* What the exercise asks *
Only lines below containing the string "border" should be counted; please give that count by itself.

* Source data *
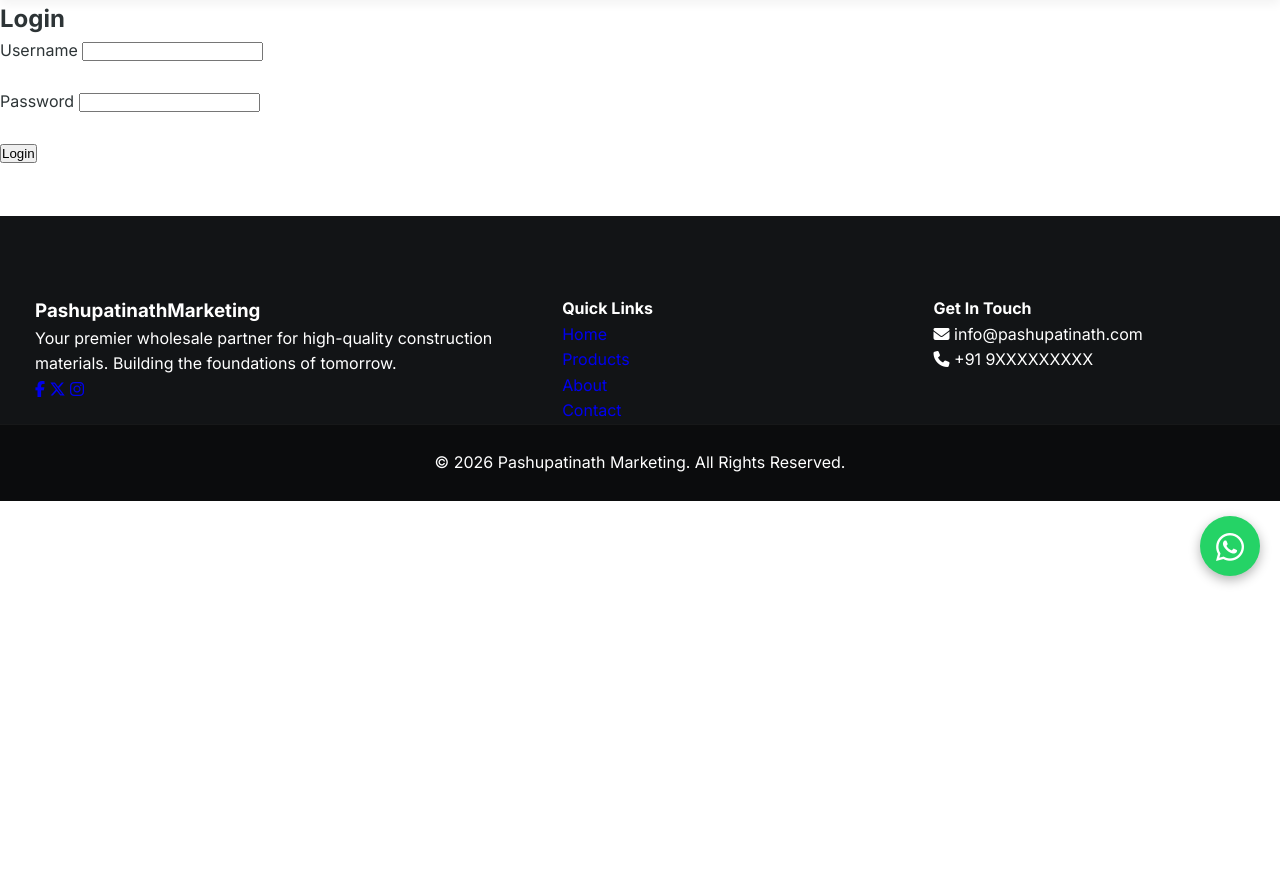
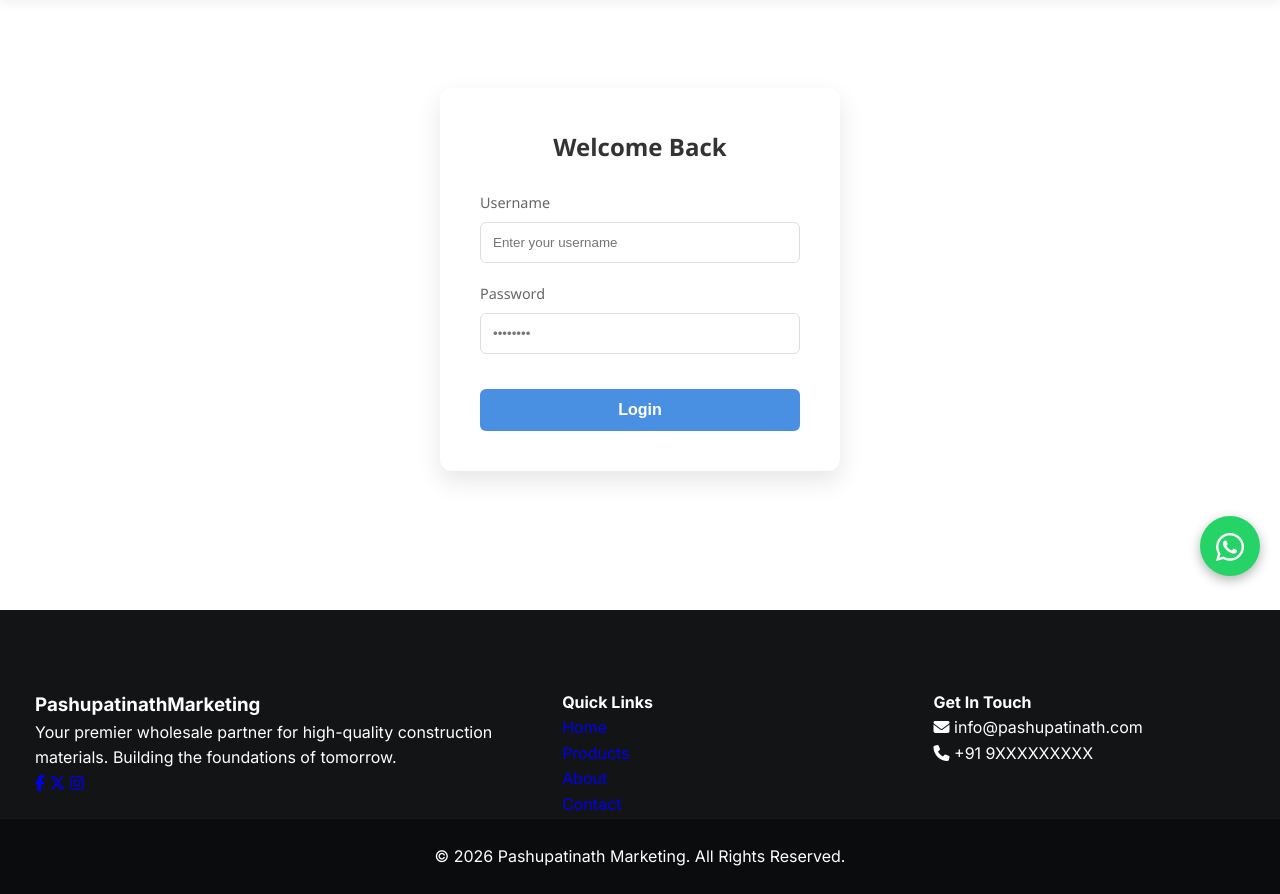
Before and after one commit to Omhursal45/hardware-shop-website, a Django app: template shop/templates/auth/login.html in a window 1280 px wide. Shown: the part 204-1098 px from the top of the page. Before the commit the page ends 789 px from the top, so only its background shows below. Run offline with Django 5.2, Linux system fonts and the light colour scheme; the template is opened without the code that fills it, so the values that code supplies are empty; some libraries are stand-ins or nearby versions.

Commit message:
Enhance login template with styled UI

```diff
--- a/shop/templates/auth/login.html
+++ b/shop/templates/auth/login.html
@@ -1,24 +1,95 @@
 {% extends "base.html" %}
 
 {% block content %}
+<style>
+    .login-container {
+        display: flex;
+        justify-content: center;
+        align-items: center;
+        min-height: 70vh;
+        font-family: 'Segoe UI', Tahoma, Geneva, Verdana, sans-serif;
+    }
 
-<h2>Login</h2>
+    .login-card {
+        background: #ffffff;
+        padding: 2.5rem;
+        border-radius: 12px;
+        box-shadow: 0 10px 25px rgba(0, 0, 0, 0.1);
+        width: 100%;
+        max-width: 400px;
+    }
 
-<form method="POST">
-    {% csrf_token %}
+    .login-card h2 {
+        margin-bottom: 1.5rem;
+        color: #333;
+        text-align: center;
+        font-weight: 600;
+    }
 
-    <label>Username</label>
-    <input type="text" name="username" required>
+    .form-group {
+        margin-bottom: 1.2rem;
+    }
 
-    <br><br>
+    .form-group label {
+        display: block;
+        margin-bottom: 0.5rem;
+        color: #666;
+        font-size: 0.9rem;
+    }
 
-    <label>Password</label>
-    <input type="password" name="password" required>
+    .form-group input {
+        width: 100%;
+        padding: 12px;
+        border: 1px solid #ddd;
+        border-radius: 6px;
+        box-sizing: border-box; /* Ensures padding doesn't affect width */
+        transition: border-color 0.3s ease;
+    }
 
-    <br><br>
+    .form-group input:focus {
+        outline: none;
+        border-color: #4A90E2;
+        box-shadow: 0 0 0 2px rgba(74, 144, 226, 0.2);
+    }
 
-    <button type="submit">Login</button>
+    .login-btn {
+        width: 100%;
+        padding: 12px;
+        background-color: #4A90E2;
+        color: white;
+        border: none;
+        border-radius: 6px;
+        font-size: 1rem;
+        font-weight: 600;
+        cursor: pointer;
+        transition: background-color 0.3s ease;
+        margin-top: 1rem;
+    }
 
-</form>
+    .login-btn:hover {
+        background-color: #357ABD;
+    }
+</style>
 
+<div class="login-container">
+    <div class="login-card">
+        <h2>Welcome Back</h2>
+
+        <form method="POST">
+            {% csrf_token %}
+
+            <div class="form-group">
+                <label for="username">Username</label>
+                <input type="text" id="username" name="username" placeholder="Enter your username" required>
+            </div>
+
+            <div class="form-group">
+                <label for="password">Password</label>
+                <input type="password" id="password" name="password" placeholder="••••••••" required>
+            </div>
+
+            <button type="submit" class="login-btn">Login</button>
+        </form>
+    </div>
+</div>
 {% endblock %}
```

* Answer space *
8